Joseph A. Sinsheimer papers, 1962-1987 5 Linear Feet — 689 items
The collection chronicles the work of the Student Nonviolent Coordinating Committee (SNCC) and its involvement with resident civil rights activists in Mississippi. Materials consist primarily of recorded oral histories and their transcriptions, but also extend to speeches and unpublished papers. The records date from 1962 to 1987, and were compiled and collected by Duke University alumnus Joseph A. Sinsheimer with the support of a fellowship from the Lyndhurst Foundation.
Local activists represent their experiences in a series of twenty-five interviews that were conducted at movement centers throughout Mississippi, including McComb, Jackson, Greenwood, and Clarksdale. Leading SNCC activists Samuel Block, David Dennis, and Silas McGhee are also represented in interviews conducted between 1983 and 1987. There are also four extensive interviews and transcribed speeches of noted SNCC activist and leader of the Mississippi civil rights movement Robert Moses, as well as interviews of community leaders C.C. Bryant and Hazel Palmer, conducted by Moses himself. The collection also features unpublished speeches and papers given in the 1960s; additionally, transcripts of exchanges at academic conferences extend the scope of the collection to reconstructions of events by historians in the 1970s and 1980s. The collection also contains court records and correspondence to national leaders like Hubert Humphrey and Robert Kennedy, which report on the use of organized violence in the counter-efforts of segregationists.
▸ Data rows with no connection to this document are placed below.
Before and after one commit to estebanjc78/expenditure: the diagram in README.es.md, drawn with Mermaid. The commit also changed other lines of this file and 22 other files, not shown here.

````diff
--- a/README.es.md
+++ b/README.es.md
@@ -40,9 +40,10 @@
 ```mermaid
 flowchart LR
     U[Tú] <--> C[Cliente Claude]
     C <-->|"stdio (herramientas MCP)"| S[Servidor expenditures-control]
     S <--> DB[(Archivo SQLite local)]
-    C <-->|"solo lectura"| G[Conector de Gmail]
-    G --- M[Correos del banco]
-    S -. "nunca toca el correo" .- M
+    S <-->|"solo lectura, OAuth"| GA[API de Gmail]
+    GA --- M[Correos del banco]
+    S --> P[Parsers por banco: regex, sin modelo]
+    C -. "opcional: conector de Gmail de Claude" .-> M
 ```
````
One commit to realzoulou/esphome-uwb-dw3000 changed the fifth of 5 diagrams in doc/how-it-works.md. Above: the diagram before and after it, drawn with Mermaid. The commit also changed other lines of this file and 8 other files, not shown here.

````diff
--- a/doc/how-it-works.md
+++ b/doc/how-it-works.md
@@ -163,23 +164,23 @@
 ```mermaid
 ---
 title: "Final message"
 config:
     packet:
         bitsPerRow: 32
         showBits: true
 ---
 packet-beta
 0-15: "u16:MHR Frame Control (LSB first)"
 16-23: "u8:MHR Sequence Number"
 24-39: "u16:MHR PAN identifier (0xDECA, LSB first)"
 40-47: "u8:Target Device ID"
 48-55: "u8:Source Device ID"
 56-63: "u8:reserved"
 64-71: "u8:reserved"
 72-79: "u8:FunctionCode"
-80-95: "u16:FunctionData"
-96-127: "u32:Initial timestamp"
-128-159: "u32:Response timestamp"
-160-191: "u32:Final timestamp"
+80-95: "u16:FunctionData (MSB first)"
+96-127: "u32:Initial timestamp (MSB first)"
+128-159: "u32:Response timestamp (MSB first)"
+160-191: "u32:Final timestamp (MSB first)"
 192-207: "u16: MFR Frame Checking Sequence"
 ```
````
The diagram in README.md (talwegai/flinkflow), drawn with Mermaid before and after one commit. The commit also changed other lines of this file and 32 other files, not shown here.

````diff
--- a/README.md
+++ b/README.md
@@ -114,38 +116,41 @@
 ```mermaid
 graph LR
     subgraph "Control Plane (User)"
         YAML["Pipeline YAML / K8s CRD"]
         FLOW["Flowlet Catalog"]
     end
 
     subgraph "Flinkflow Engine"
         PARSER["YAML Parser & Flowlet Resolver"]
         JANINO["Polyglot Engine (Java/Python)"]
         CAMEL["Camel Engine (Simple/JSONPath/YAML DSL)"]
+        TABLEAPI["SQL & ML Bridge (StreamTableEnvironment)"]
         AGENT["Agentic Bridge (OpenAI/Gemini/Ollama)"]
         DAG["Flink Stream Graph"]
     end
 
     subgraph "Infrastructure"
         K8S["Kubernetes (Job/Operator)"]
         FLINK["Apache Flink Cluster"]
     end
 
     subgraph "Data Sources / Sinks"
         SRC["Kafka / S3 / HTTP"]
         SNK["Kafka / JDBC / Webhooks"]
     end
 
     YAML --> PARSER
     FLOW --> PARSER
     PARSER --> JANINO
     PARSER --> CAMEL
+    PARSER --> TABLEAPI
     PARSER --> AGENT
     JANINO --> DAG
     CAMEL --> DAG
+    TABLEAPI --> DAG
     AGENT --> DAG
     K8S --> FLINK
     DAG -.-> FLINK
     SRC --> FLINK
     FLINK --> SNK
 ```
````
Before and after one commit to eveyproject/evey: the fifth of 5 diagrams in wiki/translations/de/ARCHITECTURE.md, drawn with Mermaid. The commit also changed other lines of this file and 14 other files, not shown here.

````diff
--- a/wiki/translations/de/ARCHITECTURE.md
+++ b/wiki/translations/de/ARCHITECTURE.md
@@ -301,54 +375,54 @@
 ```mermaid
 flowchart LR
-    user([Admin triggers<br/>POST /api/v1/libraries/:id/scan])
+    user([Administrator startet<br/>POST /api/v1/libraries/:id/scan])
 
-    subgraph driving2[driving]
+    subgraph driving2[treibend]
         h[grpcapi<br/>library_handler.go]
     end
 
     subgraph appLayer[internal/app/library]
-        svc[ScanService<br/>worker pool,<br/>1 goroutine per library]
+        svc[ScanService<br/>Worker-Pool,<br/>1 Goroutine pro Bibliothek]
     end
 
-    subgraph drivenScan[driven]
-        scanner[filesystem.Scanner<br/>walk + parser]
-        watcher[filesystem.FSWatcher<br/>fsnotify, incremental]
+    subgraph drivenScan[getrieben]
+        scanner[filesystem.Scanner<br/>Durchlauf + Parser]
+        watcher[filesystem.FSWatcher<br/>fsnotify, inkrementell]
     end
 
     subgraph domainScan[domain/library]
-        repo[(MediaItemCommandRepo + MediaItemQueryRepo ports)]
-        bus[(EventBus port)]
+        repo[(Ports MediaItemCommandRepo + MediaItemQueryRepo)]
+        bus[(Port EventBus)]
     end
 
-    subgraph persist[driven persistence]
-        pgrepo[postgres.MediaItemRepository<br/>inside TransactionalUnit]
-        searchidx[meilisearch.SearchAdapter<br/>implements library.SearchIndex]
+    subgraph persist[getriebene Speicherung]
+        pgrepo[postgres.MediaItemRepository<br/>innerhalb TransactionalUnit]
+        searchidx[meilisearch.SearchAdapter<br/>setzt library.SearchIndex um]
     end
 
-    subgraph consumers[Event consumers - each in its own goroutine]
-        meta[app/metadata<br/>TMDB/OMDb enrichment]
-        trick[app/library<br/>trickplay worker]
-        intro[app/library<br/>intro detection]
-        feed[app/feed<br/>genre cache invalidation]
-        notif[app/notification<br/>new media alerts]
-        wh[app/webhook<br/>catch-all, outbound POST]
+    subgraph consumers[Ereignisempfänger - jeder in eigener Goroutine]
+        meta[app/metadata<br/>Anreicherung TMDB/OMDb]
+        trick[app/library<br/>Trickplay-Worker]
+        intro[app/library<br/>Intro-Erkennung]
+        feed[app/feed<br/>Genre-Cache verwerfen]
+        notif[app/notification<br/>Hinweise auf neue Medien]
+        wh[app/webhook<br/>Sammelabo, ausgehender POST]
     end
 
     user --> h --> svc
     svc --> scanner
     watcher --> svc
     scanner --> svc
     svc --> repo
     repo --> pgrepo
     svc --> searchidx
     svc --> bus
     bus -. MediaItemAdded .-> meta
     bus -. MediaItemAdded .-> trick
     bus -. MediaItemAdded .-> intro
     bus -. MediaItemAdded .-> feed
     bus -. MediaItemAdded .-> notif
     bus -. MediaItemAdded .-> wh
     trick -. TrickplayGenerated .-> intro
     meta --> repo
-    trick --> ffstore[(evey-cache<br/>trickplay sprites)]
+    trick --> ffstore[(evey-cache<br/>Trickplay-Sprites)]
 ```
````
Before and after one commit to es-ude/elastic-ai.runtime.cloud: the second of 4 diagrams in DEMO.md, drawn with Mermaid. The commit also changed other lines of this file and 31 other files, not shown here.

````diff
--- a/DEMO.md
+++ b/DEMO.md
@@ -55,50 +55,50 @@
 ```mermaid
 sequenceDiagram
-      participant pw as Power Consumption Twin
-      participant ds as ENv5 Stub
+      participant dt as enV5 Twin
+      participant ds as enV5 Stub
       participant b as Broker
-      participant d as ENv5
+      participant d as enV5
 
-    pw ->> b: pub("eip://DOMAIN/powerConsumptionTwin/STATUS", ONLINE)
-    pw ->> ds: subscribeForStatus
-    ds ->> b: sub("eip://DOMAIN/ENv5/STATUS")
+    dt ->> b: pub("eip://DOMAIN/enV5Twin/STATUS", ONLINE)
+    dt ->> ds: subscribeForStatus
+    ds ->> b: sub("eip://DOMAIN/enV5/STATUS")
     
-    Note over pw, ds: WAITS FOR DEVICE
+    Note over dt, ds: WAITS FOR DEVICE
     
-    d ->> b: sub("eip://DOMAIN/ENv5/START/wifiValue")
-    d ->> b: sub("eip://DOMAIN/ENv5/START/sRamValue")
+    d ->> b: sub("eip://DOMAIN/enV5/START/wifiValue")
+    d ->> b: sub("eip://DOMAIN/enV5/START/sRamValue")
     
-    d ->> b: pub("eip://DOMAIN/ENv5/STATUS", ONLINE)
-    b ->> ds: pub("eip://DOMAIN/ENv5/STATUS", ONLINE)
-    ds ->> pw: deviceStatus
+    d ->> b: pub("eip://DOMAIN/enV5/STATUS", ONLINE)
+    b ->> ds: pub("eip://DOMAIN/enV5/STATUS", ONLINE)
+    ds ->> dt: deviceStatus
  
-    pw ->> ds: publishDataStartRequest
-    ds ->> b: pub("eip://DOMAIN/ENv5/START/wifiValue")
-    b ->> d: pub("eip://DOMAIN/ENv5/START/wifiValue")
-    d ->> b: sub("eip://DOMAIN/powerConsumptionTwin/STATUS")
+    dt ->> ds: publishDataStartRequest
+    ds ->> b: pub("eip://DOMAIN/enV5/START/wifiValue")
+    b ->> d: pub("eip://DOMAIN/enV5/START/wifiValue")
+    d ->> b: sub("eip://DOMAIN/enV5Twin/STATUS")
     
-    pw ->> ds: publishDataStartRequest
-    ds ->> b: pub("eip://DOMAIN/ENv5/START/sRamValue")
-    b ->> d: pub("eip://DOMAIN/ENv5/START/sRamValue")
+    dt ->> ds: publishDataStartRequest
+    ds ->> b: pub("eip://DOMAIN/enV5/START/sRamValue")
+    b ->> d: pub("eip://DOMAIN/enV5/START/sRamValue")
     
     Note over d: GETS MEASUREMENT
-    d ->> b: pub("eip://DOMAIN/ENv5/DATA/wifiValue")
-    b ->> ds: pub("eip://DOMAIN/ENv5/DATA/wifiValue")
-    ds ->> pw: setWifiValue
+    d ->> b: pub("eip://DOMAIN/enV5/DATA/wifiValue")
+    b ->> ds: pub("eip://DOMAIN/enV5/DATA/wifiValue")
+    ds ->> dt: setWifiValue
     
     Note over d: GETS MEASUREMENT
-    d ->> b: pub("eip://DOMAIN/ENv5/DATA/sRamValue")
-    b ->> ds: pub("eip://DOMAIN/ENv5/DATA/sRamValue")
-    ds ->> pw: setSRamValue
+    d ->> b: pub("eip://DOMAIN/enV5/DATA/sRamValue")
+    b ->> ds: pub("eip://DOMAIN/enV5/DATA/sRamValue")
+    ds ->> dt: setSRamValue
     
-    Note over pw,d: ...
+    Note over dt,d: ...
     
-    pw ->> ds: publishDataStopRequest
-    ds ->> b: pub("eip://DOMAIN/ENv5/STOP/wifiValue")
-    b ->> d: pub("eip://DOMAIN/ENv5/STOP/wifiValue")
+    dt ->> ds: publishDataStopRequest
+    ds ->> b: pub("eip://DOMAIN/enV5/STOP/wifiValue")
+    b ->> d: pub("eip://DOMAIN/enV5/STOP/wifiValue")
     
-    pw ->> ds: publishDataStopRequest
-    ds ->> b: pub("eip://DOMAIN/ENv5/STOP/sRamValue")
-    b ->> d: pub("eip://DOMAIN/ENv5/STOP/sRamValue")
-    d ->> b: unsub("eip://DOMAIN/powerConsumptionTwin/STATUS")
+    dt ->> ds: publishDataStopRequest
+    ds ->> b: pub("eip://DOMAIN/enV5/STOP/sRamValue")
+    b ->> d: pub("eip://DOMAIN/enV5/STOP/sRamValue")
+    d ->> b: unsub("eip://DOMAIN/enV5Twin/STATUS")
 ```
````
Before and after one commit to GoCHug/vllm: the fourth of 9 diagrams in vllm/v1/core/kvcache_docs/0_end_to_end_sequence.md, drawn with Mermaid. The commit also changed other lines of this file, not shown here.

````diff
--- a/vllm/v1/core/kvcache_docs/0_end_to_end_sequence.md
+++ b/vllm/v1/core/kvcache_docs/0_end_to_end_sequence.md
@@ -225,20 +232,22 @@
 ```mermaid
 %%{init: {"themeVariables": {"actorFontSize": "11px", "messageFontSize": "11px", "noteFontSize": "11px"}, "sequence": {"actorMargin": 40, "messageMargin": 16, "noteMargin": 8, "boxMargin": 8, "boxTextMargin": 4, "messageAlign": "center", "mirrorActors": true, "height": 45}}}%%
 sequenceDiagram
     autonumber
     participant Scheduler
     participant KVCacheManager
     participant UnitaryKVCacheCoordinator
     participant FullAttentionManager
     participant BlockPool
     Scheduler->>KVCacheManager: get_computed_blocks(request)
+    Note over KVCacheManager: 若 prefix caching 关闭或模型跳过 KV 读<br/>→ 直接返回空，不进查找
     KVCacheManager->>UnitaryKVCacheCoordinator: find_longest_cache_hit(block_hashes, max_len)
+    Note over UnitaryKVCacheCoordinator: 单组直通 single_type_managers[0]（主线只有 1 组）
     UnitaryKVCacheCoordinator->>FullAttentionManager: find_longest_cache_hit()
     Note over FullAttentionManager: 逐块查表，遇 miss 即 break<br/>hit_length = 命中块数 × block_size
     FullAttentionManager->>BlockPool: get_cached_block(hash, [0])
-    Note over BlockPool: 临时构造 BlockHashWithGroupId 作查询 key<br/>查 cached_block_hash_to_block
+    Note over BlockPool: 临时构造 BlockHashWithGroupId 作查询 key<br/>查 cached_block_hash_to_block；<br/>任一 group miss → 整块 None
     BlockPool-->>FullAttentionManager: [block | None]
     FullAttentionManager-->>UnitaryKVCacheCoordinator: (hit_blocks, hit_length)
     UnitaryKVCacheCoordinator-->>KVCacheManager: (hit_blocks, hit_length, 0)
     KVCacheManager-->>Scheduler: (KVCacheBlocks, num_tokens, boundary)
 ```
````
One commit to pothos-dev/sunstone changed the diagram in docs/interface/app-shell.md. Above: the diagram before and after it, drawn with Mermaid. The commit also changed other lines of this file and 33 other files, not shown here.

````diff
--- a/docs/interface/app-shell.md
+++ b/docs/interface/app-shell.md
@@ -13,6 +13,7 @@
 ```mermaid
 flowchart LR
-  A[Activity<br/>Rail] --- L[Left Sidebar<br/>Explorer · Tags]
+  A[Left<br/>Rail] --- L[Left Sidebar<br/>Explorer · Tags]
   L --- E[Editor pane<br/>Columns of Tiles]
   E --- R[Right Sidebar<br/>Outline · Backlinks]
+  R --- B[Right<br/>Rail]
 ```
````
Sinsheimer's records have already been cited by historians Taylor Branch and William Chafe, and played a significant role in the 1994 documentary "Freedom on my Mind." Although Sinsheimer's published articles on the Mississippi Movement have focused on the resistance of SNCC to segregationists policies and organized violence, the documentation of this collection sheds light on a wider range of concerns. The interviews detail the role of the black church in organizational activities; sexism within the movement; the establishment of the Mississippi Freedom Democratic Party in 1964; black nationalism and the role of white student workers in the civil rights movement after the "Freedom Summer;" as well as the significance of national media in the struggle.